MAPLEWOOD, Minn. – If being a “romantic” disqualifies you for the religious life, Carole Sweely wouldn’t be celebrating her 50th year in the convent next year. She is a Benedictine sister affiliated with St. Paul’s Monastery in Maplewood, and “if they told me romantics weren’t allowed,” she says, “I would probably have to leave. I’m a romantic at heart, and movies made me that way.”
Sweely will lead a discussion group, “Sin and the Cinema,” on the third Wednesday of each month, from 6:45-9:30 p.m., starting in October and going through February. Participants will view The Good Son, The Sea of Grass, One Flew Over the Cuckoo’s Nest, A Thousand Acres and Cider House Rules. The cost for each workshop is $10. To register online, go to www.stpaulsmonastery.org and follow the Benedictine Center Link.
Movies, Sweely believes, have the power to mold our souls and show us life. As we watch problems emerge up there on the screen, we can observe the human condition, and thus see ourselves in clearer, more compassionate ways. Many films address the spiritual side of our nature; so by sitting in darkened theaters, we can watch people struggle with demons just like our own, looking for the gift of grace we yearn for as well.
Sweeley was raised in Tracy, Minn., where two movie theaters were the town’s main source of entertainment. One theater showed westerns and war films, the other recent hits. So when she needed to fill up her free time or feed her imagination, Sweely headed for the movies. They showed her the world, she says, “and formed me more than I’m willing to admit. I liked musicals for a while, until I realized people didn’t break into a song and dance in real life.”
Thus began a life-long love affair with storytelling and filmmaking that-when done well, she explains-show us how to find redemption and live better, happier lives. Film director Martin Scorsese would agree. “The movie house, like the church,” he once said, “is a place for people to come together and share a common experience.”
According to Sweely, that common experience is found watching stories unfold and leaving the theater with a deeper understanding of our shared humanity.
“Films tell us a lot,” she explains. “We can learn from the mistakes of characters living unhealthy lifestyles or creating destructive situations for themselves. They show us the need to make better choices and live daily life in a smarter way.
“There aren’t too many opportunities in this life to try everything and be all we want to be. Characters in novels and films, however, can do it for us. We can learn from people who have fulfilled their dreams, yet experience disappointment. We can avoid pain by seeing how they struggle with their own inner demons. We can begin to understand why some people are unpleasant or hard to work with. How do we deal with difficult people? How do we deal with our own problems? Good books and films give us some answers. They help us decode our own – and other people’s – possibilities for sin and redemption.”
Movies of love, mystery and adventure had such an impact on Sweely’s growing-up years that she went on to pursue a masters degree in Communication and Film at Notre Dame University.
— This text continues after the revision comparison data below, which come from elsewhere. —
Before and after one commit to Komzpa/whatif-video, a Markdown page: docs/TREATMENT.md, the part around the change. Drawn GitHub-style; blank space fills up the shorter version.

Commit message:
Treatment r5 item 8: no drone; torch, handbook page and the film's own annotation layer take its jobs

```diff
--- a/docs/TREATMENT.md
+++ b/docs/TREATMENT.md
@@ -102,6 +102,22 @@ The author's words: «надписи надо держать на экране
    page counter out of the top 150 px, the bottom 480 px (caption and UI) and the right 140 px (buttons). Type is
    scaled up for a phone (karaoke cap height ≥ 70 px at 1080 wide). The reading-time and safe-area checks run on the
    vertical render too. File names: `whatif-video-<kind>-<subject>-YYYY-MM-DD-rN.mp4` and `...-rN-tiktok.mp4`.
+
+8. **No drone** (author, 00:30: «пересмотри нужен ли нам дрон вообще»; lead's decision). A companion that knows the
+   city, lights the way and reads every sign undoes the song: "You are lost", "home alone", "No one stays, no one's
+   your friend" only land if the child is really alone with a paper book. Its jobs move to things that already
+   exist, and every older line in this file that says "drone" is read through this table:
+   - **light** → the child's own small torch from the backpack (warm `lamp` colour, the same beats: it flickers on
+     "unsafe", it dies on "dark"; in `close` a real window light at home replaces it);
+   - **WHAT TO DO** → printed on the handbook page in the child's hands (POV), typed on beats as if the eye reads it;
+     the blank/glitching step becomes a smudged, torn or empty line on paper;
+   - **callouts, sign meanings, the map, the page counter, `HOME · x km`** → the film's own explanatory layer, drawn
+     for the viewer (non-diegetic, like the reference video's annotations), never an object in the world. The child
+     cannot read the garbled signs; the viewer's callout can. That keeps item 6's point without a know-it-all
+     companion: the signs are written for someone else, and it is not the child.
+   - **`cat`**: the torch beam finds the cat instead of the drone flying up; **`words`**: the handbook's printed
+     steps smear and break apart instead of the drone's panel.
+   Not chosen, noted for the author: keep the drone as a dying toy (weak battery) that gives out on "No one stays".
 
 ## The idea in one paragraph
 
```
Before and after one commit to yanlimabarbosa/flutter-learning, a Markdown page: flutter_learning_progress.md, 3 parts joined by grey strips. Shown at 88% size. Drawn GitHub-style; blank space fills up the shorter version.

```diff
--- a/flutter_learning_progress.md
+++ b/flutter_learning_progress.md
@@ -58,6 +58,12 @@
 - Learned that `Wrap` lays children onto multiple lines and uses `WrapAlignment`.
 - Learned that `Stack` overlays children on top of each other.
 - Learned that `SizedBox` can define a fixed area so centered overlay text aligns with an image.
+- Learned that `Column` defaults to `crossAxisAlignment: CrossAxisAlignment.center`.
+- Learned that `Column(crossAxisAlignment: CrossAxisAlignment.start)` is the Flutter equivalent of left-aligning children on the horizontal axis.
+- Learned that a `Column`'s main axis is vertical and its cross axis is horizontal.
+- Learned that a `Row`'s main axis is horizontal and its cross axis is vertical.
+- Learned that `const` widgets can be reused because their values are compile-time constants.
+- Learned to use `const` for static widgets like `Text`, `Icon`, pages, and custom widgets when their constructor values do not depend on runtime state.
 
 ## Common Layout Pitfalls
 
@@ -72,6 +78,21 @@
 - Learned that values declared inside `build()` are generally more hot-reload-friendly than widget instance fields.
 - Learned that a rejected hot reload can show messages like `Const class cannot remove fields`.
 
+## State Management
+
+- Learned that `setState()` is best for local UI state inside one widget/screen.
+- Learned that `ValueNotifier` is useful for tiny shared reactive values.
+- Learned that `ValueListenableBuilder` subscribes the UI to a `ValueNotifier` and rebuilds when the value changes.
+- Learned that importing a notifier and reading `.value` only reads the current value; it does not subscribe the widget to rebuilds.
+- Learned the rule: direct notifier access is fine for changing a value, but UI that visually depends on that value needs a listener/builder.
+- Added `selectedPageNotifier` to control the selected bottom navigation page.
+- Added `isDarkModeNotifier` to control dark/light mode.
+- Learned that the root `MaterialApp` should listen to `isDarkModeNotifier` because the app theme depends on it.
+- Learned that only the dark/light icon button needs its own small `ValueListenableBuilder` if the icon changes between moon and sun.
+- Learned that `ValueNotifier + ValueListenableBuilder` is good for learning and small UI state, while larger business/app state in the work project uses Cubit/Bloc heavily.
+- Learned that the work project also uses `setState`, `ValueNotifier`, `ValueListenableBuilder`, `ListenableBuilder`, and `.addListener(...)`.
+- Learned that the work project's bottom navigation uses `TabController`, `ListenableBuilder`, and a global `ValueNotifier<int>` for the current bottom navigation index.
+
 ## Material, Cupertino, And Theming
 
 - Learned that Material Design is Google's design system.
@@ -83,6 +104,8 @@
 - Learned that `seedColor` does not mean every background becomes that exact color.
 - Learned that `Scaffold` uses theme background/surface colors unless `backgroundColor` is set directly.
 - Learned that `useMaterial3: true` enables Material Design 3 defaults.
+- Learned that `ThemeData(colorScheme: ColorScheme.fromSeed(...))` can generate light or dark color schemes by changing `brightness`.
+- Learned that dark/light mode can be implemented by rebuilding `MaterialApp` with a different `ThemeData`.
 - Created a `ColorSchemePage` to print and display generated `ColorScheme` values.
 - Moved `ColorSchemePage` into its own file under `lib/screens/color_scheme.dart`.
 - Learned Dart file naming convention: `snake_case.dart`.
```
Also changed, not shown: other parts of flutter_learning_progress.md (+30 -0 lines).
And – as a teacher of English and Film – she has shared her love with thousands of high school students throughout the country. She is now serving as a librarian for St. Paul’s Monastery, but confesses, “I’m really a teacher at heart.”
For that reason, she teaches film courses through the Benedictine Center, hoping to “snare” people into coming together and talking about movies. She says her series “Sin and the Cinema” will explore the “less attractive facets of the human condition, but with characters who yearn for release.”
For information, call (651) 777-7251 or e-mail email@example.com. The Benedictine Center is located at 2675 Larpenteur Ave. E. in Maplewood.